Let’s start with the ransomware that has moved past development into actively locking up computers.

DXXD ransomware targeting servers

On Bleeping Computer forums, there were reports of servers being hit with DXXD ransomware. After a file has been encrypted, “dxxd” is added to the end of a filename such as myimportantfile.jpgdxxd.

The vector of infection is currently unknown, but victims typically get the following ransom note via a ReadMe:

Dear owner, bad news!!!! Your SERVER [hacked], and file’s [ENCRYPTED]!

Victims wanting their files back, and tips on how to protect files and the server in the future, are encouraged to contact one of the two secure and encrypted email addresses at Tutanota and ProtonMail or to reach out via Jabber.

A different victim of the DXXD ransomware reportedly saw the following message on the login screen: “Dear Administrator, YOUR server is attacked by hackers.”

MarsJoke ransomware

Then there is the ransomware targeting local and state governments as well as K-12 educational institutions. It was dubbed MarsJoke by Proofpoint researchers after they found the string “HelloWorldItsJokeFromMars” in the code. Although they had seen MarsJoke back in August, they detected the first large-scale email MarsJoke campaign on September 22.

The researchers believe MarsJoke is being delivered via the Kelihos botnet. The malicious emails include stolen branding and are designed to look like they came from a “major national air carrier” or shipping company. If an unfortunate soul is fooled by the lure, then a file is downloaded that installs MarsJoke and encrypts files.

The victim’s desktop background changes to a ransom note, demanding 0.7 bitcoin before 96 hours are up or the files are deleted. At the time of publishing, .7 bitcoin was equal to $422.16.

Besides state and local government agencies and educational institutions, some healthcare, telecommunications and insurance industries have also been hit, as the attackers are looking for “easy target” organizations that likely do not have strong defensive resources or robust backup procedures.

Donald Trump ransomware

Bleeping Computer’s Lawrence Abrams found Donald Trump ransomware that is currently under development but will likely never be actively distributed. The ransomware has functions to encrypt files using AES, but it doesn’t encrypt anything in its current form. Nevertheless, Abrams urged users to be very cautious about opening election news email attachments.

Ransomware named after Lord Voldemort’s pet snake

A malware author who is apparently also a fan of Harry Potter novels is developing ransomware that pays tribute to the villain Voldemort. The ransomware discovered by Michael Gillespie is named after Voldemort’s pet snake Nagini.

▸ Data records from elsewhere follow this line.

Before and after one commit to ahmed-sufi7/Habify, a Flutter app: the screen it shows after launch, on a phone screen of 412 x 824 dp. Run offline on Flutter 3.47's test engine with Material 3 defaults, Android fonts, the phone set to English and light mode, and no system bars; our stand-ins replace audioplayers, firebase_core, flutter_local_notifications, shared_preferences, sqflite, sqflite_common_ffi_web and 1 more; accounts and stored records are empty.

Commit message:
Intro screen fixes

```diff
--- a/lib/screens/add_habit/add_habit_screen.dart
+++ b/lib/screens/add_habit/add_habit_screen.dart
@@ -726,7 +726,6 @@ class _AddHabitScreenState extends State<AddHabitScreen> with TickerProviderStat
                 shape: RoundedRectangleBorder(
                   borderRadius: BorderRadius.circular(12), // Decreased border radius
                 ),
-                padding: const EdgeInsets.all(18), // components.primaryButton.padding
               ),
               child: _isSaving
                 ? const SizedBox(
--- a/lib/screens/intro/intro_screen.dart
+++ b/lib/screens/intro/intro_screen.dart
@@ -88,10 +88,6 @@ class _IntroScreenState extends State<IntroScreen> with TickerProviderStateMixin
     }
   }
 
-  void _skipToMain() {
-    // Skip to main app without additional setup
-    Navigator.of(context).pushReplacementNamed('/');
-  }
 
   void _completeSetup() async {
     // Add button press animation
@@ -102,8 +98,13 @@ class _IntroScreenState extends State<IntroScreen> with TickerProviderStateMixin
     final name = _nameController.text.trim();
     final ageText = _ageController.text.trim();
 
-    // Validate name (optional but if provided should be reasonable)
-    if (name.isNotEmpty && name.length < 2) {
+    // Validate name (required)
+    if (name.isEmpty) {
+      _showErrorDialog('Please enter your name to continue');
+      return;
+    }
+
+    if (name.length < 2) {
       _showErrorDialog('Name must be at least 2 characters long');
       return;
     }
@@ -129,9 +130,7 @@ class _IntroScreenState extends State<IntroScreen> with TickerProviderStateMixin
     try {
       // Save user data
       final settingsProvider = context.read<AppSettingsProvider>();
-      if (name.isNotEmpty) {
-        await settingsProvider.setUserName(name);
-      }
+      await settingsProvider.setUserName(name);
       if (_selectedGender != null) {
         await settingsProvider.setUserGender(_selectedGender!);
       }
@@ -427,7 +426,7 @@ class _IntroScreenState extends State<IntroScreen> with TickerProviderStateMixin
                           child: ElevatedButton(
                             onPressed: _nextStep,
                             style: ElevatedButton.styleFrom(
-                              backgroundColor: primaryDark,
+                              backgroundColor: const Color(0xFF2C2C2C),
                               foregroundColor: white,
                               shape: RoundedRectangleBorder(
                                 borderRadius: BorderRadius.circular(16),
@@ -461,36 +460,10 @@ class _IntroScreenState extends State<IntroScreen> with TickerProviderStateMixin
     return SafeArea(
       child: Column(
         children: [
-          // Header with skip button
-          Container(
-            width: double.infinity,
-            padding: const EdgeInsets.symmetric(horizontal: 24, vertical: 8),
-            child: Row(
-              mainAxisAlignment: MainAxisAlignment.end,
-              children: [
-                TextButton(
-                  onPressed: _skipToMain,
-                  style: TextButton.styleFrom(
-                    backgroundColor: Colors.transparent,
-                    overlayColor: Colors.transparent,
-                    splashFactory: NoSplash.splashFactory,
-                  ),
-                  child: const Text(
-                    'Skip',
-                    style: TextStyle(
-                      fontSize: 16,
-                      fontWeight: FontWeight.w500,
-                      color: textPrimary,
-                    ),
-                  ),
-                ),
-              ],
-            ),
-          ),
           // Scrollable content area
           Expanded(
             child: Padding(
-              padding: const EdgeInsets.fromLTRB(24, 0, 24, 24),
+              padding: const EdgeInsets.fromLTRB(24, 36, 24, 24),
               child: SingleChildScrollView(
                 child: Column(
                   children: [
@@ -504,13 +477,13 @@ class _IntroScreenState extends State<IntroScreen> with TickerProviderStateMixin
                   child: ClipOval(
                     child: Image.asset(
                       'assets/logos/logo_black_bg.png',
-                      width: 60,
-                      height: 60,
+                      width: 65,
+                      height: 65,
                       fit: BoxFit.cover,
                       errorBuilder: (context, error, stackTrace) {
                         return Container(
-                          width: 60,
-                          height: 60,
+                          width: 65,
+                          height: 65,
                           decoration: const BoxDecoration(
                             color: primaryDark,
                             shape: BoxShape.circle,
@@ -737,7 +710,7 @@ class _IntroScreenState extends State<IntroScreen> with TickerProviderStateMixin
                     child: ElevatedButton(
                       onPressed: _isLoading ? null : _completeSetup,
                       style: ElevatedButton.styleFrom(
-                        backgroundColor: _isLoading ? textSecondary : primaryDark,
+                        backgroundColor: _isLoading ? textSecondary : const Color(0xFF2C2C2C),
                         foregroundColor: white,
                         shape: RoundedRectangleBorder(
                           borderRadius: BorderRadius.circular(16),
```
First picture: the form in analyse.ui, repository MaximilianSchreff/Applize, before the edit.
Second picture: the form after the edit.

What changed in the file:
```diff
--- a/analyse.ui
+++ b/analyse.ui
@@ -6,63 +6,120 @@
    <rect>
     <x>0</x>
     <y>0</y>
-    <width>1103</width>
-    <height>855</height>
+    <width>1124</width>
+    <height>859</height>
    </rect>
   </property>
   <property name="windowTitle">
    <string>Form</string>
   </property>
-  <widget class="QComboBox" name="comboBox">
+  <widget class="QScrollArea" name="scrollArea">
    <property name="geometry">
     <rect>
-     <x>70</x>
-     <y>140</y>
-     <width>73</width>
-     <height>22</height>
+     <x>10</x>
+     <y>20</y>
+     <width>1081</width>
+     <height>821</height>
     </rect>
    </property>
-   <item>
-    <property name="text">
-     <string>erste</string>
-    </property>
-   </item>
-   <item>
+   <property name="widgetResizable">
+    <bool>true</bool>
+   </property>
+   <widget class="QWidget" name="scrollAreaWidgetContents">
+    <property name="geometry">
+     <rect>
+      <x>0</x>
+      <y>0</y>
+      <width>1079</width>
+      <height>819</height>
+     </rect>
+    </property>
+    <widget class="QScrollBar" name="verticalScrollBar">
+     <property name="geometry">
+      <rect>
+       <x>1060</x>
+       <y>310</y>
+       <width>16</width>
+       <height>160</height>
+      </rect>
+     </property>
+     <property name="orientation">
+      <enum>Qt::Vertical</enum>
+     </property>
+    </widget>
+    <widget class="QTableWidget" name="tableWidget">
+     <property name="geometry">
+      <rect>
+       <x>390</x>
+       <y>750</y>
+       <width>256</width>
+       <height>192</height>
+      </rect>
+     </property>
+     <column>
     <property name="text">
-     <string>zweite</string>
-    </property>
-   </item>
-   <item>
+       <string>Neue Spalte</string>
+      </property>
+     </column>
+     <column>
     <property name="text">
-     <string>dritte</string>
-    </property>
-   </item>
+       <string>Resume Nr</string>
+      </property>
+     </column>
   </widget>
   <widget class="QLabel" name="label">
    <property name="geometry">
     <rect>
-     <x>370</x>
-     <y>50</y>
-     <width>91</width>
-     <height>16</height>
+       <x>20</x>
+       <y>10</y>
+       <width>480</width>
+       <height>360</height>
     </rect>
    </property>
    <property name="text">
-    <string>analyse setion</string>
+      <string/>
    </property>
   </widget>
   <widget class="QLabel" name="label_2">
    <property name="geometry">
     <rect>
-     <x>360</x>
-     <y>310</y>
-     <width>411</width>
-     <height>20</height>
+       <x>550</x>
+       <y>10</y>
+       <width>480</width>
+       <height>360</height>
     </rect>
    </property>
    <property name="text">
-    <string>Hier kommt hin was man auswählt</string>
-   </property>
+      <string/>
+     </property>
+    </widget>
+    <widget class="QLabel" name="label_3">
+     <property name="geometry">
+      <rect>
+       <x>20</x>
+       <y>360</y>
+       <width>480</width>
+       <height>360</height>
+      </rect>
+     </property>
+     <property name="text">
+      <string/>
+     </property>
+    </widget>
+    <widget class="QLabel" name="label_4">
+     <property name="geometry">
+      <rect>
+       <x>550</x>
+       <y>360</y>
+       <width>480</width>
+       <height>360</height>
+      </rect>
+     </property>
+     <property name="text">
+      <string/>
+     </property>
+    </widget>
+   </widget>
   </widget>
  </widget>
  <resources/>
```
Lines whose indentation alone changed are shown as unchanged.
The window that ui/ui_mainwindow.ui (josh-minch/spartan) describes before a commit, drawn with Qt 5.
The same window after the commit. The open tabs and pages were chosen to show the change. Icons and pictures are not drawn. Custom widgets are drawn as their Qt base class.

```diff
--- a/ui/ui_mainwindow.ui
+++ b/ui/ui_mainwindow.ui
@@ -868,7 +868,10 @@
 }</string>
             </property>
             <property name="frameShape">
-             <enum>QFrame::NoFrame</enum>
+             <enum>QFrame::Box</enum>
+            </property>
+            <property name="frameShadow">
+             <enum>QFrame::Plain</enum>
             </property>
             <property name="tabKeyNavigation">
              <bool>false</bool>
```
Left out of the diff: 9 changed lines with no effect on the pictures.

“What is interesting, is that instead of asking for a ransom payment in bitcoins, it is asking for users to enter a credit card number instead,” wrote Lawrence Abrams on Bleeping Computer.

Right now, the Nagini ransomware works only on a test system and targets only a handful of file extensions listed in folders of ransomware developer “Colosseum.”

Unlike the Donald Trump ransomware, Abrams did not predict development on Nagini ransomware will stop, nor did he suggest it will not be distributed. With Halloween just right around corner, who knows if there will be an uptick of ransomware referencing scary or villainous pop culture icons on lock screens?

ms smith

Ms. Smith (not her real name) is a freelance writer and programmer with a special and somewhat personal interest in IT privacy and security issues. She focuses on the unique challenges of maintaining privacy and security, both for individuals and enterprises. She has worked as a journalist and has also penned many technical papers and guides covering various technologies. Smith is herself a self-described privacy and security freak.